Disaster support often conjures the image of boots-on-the-ground responders providing aid to survivors on scene. However, disaster support involves so much more that is accomplished at each phase of the disaster management cycle. These efforts include creating codes and standards, building a workforce, providing financial aid, and offering psychological support.
Since 1998, DomPrep authors and readers have touted the need to prepare for disasters. There is a consensus among preparedness, response, and resilience professionals that forethought is the key to community resilience following a disaster. The desire to prepare is demonstrated through action: innumerable studies and best practices have been written, trainings and exercises have been conducted, and equipment purchases have been made. However, planning documents, practice scenarios, and more resources are not enough. Preparedness needs to be a mindset that stakeholders embrace daily.
To take a multidisciplinary, multijurisdictional approach to disaster preparedness and response, agencies and organizations must connect both in person and virtually. Mutual aid agreements enable agencies to share resources and develop a collaborative strategy for addressing emerging threats. Although predicted by experts, the threats that presented over the past year – namely, a global pandemic and large-scale cyberattacks on critical infrastructure – still caught many communities by surprise.
With all the thought, planning, and training that go into disaster preparedness efforts, communities theoretically should be ready for any threat and hazard that they face regularly – severe storms, wildfires, hurricanes, power outages, earthquakes, droughts, mudslides, etc. However, that is not always true.

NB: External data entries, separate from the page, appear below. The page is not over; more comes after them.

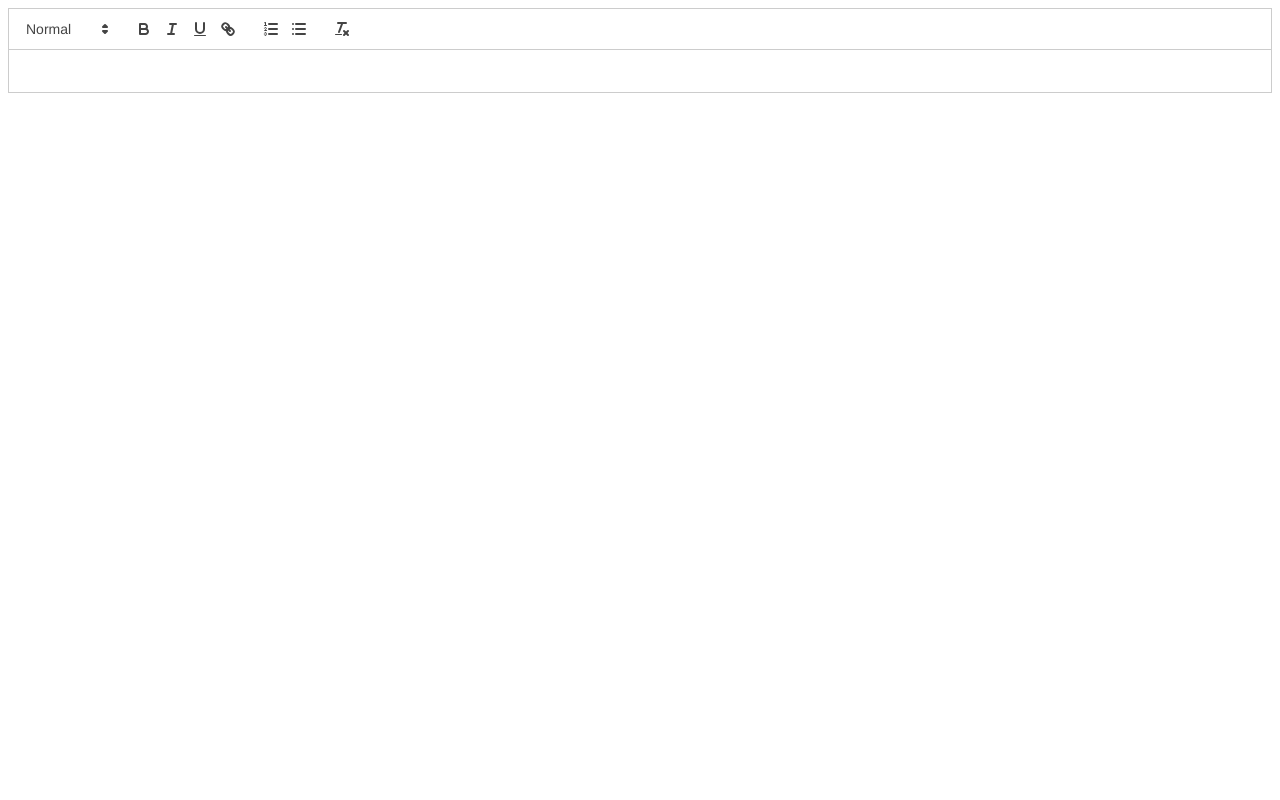
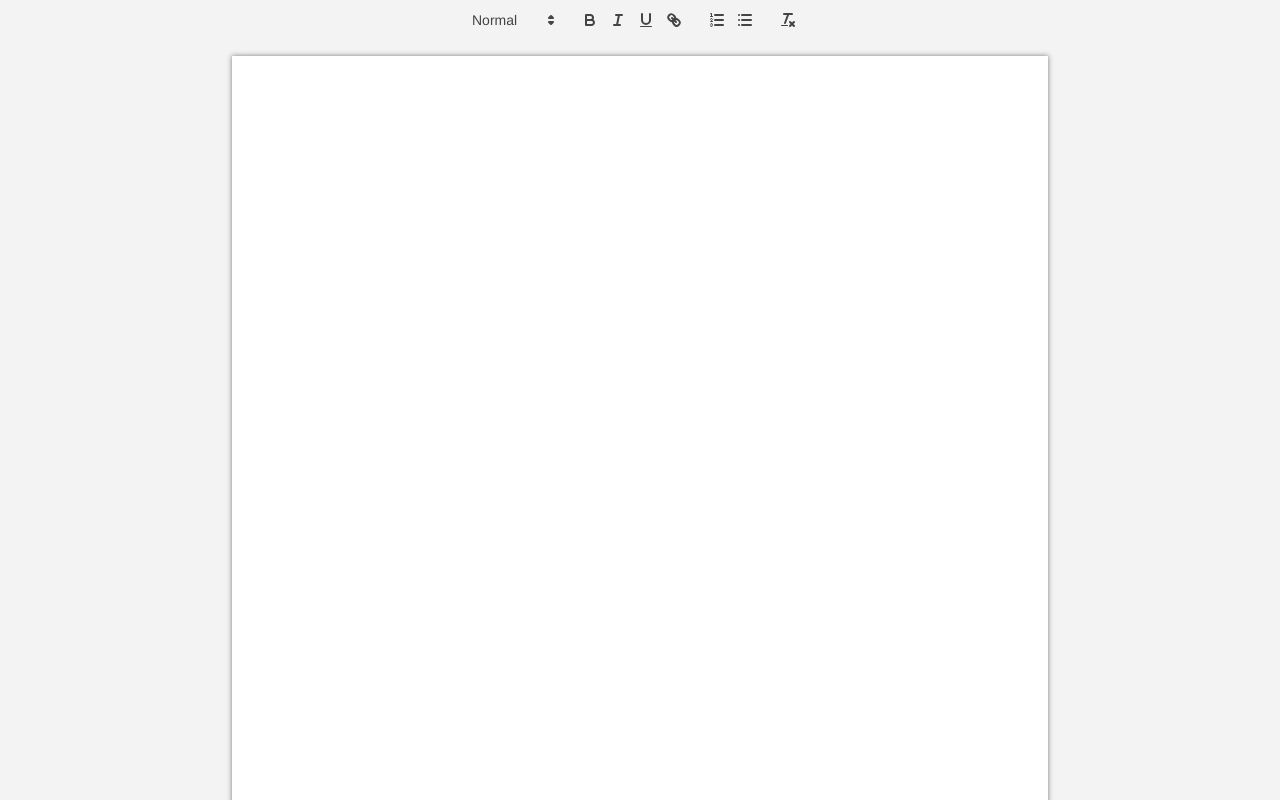
Before and after one commit to vk415072/Doc-Otto, a React (Create React App) app in the folder client/: page / in a window 1280 px wide. Shown: the top 800 px of the page. Built offline with nearby package versions, Linux system fonts and the light colour scheme.

Commit message:
added styles to the editor

```diff
--- a/client/src/Editor.js
+++ b/client/src/Editor.js
@@ -6,7 +6,16 @@
 // 12. also importing useEffect
 // 18. import useRef also
 // 31. importing useCallback
-import { useEffect, useRef, useCallback } from 'react';
+// 44. we can get rid of useEffect & useRef as we are not using them anymore
+// import { useEffect, useRef, useCallback } from 'react';
+import { useCallback } from 'react';
+
+
+// // 45. adding more features for our editor toolbar from quill
+// // 46. creating an array which have some more arrays inside of it with some different sections
+// const toolbarFeatures = [
+//     [{header: }]
+// ]
 
 export default function Editor() {
     // 17. define useRef wrapper
@@ -67,7 +76,8 @@
     // 15. What we can do is to put our editor inside this id=container
     // 16. uesRef is another react hook. It keeps a counts how many times we've re-render a resource.
     // 35. as soon as this element rendered on the page, it will call our callback function and pass that element to our callback function.
-  return <div id="container" ref={wrapper}>
+    // 43. changing this id to class as we've create a .css for it in between
+  return <div class="container" ref={wrapper}>
       This is the text editor
   </div>;
 }
--- a/client/src/index.js
+++ b/client/src/index.js
@@ -1,6 +1,8 @@
 import React from 'react';
 import ReactDOM from 'react-dom';
 import App from './App';
+// 42. create a styles.css and importing it here
+import './styles.css'
 
 ReactDOM.render(
   <React.StrictMode>
--- /dev/null
+++ b/client/src/styles.css
@@ -0,0 +1,59 @@
+*, *::before, *::after{
+    box-sizing: border-box;
+}
+
+body {
+    background-color: #F3F3F3;
+    margin: 0;
+}
+
+/* for the editor */
+/* ql-editor is the class of quill editor */
+.container .ql-editor{
+    width: 8.5in;
+    min-height: 11in;
+    padding: 1in;
+    margin: 1rem;
+    box-shadow: 0 0 5px 0 rgba(0, 0, 0, .5);
+    background-color: white;
+}
+
+.container .ql-container.ql-snow {
+    border: none;
+    display: flex;
+    justify-content: center;
+}
+
+.container .ql-toolbar.ql-snow {
+    display: flex;
+    justify-content: center;
+    position: sticky;
+    top: 0;
+    z-index: 1;
+    background-color: #F3F3F3;
+    border: none;
+    /* box-shadow: 0 0 5px 0 rgba(0, 0, 0, .5); */
+}
+
+/* @page is actually going to dictate thing when we print it */
+@page {
+    margin: 1in;
+}
+
+/* media to only show while printing the page */
+@media print {
+    body{
+        background: none;
+    }
+    .container .ql-editor {
+        width: 6.5in;
+        height: 9in;
+        padding: 0;
+        margin: 0;
+        box-shadow: none;
+        align-self: flex-start;
+    }
+    .container .ql-toolbar.ql-toolbar.ql-snow {
+        display: none;
+    }
+}
```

The Federal Emergency Management Agency (FEMA) has already recorded 37 declared disasters in various states so far in 2021. Governors often request federal assistance when their states’ resources are insufficient to adequately respond to disasters.
Information flow is the process of efficiently moving information within and between jurisdictions and systems for the purpose of communicating, making decisions, and establishing policies and procedures. Whether preparing for, responding to, or recovering from a disaster, information flow is a determining factor in the success of any of these efforts.
For more than 20 years, DomPrep has promoted the lessons learned and best practices of agencies and organizations that have managed various disasters. There is so much valuable advice that can be gleaned from such reviews. For example, reviewing past events is critical for learning how to avoid previous preparedness and response pitfalls. However, as lessons learned and best practices are being incorporated into current plans, these plans need to be regularly reviewed and modified to take into consideration innovative solutions and technological advances. Simply responding to a current disaster by doing what should have been done during the last disaster would lead to missed opportunities for building community resilience.
One of the most critical yet least understood core emergency management capabilities is planning, which reduces the chaos present during a disaster. However, the emergency management community is awash in various planning systems, various types of plans, and confusing terminology that complicates the work. This often causes problems when emergency managers are tasked to lead new planning efforts, to update existing plans, and to adapt them to real-life emergencies. Eleven tips and tricks can help solve these problems.